## REQUIREMENT
What is the number of lines in the data that hold the string "Entails"? Reply with that number only.
--- DATA EXTRACT Enclosed Below ---
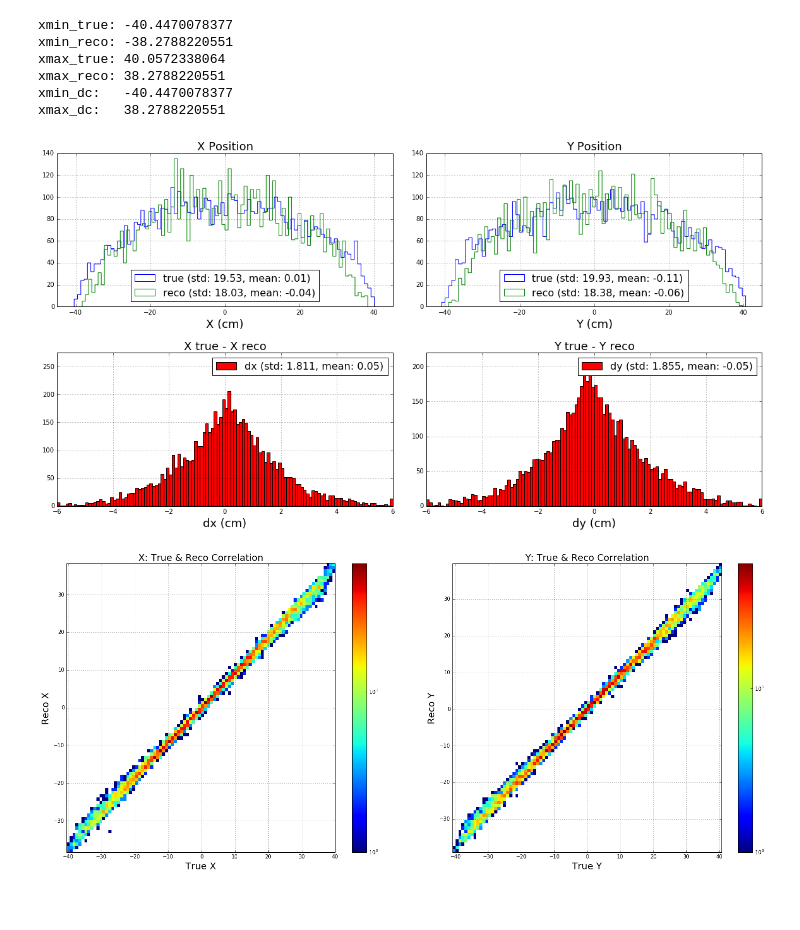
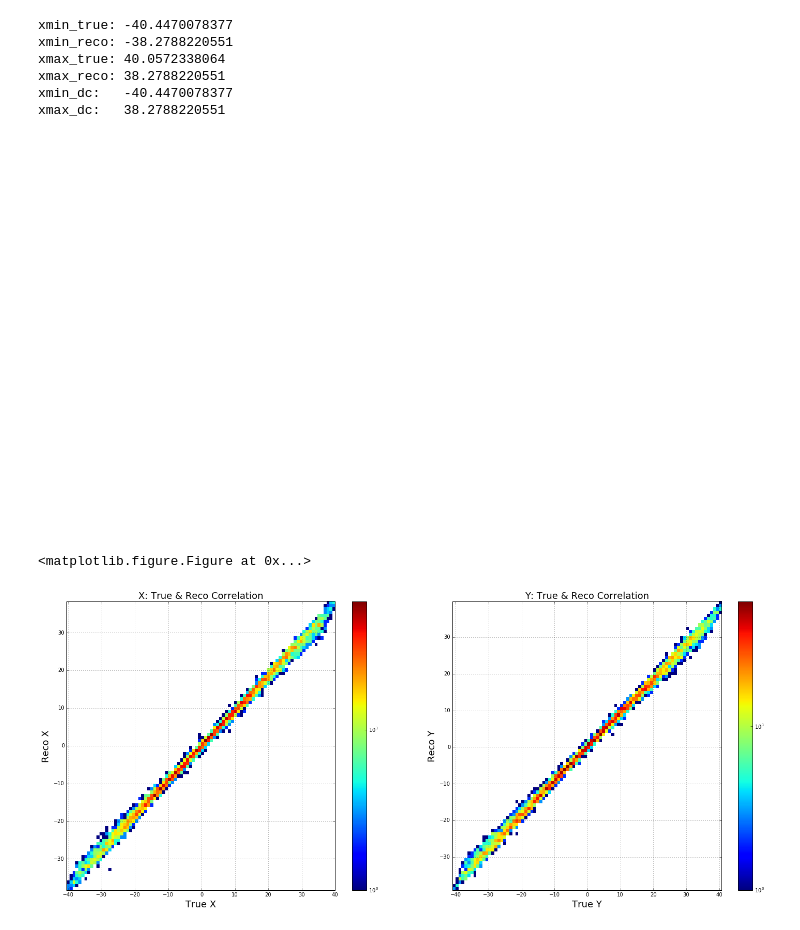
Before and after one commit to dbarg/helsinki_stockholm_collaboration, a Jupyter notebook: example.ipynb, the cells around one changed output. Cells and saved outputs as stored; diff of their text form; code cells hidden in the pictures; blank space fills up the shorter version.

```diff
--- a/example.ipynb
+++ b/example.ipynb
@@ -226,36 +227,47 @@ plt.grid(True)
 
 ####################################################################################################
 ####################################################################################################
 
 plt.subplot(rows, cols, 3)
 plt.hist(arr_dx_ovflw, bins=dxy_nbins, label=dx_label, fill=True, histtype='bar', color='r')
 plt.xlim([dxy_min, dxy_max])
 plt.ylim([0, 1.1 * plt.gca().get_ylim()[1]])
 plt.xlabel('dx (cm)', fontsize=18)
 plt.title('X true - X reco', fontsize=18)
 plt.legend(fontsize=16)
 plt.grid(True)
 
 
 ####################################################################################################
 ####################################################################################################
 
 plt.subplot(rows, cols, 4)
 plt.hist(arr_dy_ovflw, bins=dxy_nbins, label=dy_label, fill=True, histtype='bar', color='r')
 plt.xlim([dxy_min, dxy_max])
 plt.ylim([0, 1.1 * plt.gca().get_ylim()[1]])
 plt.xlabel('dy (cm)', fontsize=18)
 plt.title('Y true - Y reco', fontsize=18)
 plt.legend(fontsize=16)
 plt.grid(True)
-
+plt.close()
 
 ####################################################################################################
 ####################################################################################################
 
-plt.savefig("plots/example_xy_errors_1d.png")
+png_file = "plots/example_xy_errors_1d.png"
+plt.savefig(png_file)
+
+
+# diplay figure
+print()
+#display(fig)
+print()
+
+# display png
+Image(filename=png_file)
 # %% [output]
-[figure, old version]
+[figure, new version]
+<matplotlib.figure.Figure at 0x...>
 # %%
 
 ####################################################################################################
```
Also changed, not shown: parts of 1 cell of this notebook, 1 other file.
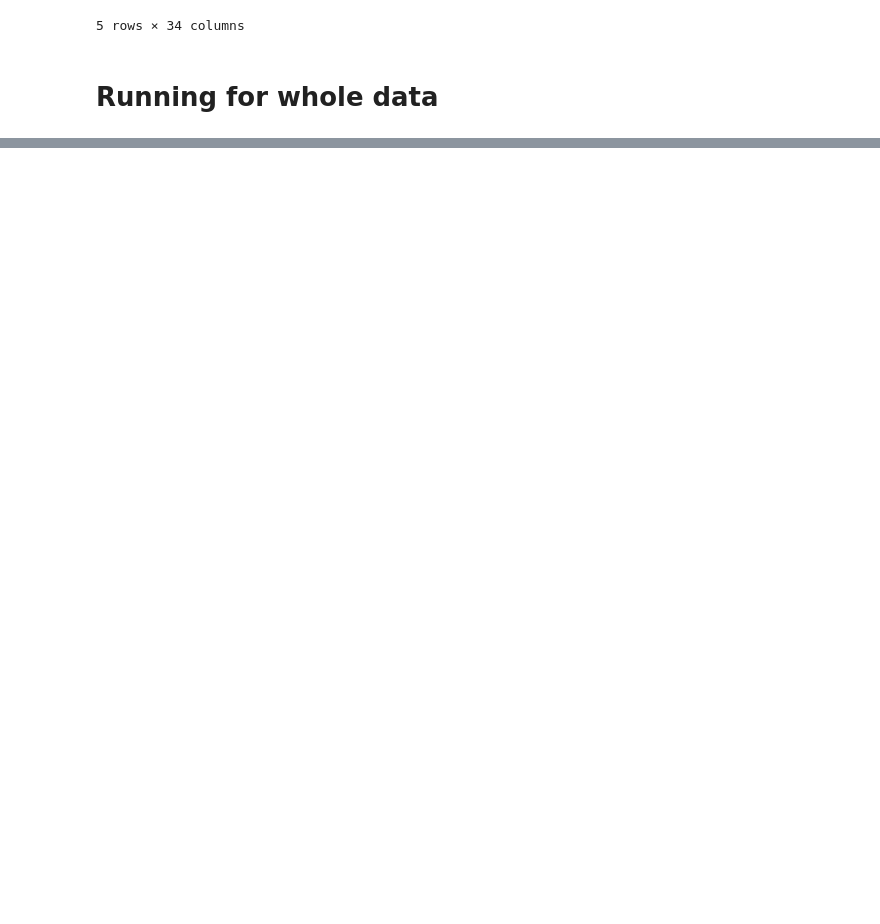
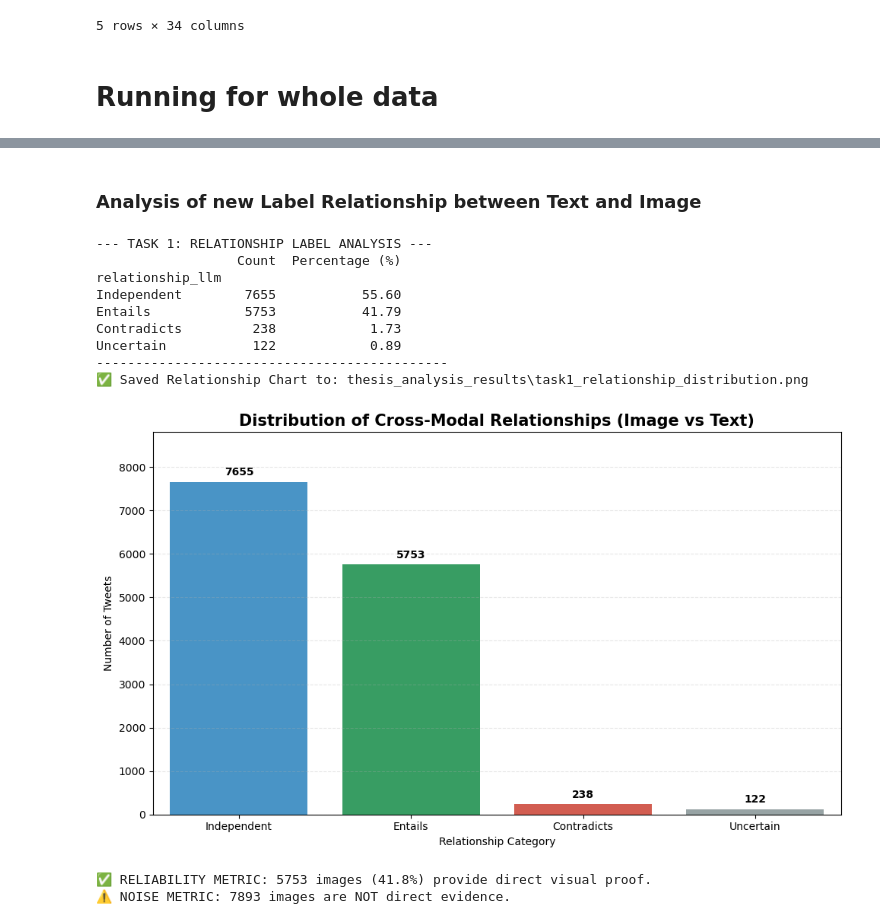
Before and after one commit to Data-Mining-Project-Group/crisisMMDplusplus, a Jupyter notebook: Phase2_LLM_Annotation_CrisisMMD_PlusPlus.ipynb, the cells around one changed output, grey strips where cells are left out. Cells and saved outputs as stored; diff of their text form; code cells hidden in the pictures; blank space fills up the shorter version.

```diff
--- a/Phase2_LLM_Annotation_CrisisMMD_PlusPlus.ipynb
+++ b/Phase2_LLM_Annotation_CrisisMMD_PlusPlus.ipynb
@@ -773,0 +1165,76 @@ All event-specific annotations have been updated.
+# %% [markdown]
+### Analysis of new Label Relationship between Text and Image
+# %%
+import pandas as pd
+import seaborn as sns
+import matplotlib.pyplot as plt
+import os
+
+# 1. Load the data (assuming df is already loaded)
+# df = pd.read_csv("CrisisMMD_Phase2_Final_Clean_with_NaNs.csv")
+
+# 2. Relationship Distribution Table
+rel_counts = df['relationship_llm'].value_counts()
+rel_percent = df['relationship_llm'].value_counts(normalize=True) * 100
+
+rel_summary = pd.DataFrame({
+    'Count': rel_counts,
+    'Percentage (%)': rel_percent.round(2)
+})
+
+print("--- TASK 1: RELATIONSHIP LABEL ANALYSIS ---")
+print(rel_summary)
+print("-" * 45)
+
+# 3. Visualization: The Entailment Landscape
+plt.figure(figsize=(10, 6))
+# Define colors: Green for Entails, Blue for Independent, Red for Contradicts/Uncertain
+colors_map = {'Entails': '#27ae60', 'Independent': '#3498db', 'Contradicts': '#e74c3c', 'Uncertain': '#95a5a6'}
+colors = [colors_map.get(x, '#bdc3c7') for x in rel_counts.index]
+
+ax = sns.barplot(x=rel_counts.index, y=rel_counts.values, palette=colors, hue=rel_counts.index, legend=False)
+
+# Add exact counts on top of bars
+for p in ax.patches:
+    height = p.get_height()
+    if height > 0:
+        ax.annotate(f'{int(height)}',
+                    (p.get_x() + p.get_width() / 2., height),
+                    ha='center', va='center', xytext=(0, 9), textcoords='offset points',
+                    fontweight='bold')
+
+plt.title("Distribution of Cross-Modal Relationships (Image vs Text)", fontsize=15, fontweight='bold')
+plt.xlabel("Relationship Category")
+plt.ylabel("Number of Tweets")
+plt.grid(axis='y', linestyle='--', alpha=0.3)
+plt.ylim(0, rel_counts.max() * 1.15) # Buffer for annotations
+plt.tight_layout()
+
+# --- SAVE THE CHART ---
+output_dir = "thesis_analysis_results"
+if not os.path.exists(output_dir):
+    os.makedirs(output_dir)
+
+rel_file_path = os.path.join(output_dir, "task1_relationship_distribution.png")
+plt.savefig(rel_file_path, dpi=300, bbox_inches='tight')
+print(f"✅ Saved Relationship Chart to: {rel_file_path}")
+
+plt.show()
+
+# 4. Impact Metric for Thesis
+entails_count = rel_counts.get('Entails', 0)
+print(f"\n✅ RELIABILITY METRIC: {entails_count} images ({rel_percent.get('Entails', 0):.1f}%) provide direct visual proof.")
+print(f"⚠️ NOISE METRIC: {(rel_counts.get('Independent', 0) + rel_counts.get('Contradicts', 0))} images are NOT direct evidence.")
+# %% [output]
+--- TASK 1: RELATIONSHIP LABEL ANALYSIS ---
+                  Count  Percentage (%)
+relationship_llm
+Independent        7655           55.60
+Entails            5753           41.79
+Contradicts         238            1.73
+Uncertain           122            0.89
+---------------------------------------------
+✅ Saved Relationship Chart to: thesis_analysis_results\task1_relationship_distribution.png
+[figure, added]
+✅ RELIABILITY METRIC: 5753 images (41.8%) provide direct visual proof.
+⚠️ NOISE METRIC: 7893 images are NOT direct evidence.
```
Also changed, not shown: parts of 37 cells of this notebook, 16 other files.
--- End of Enclosed DATA EXTRACT ---
## ANSWER TO THE PROBLEM
5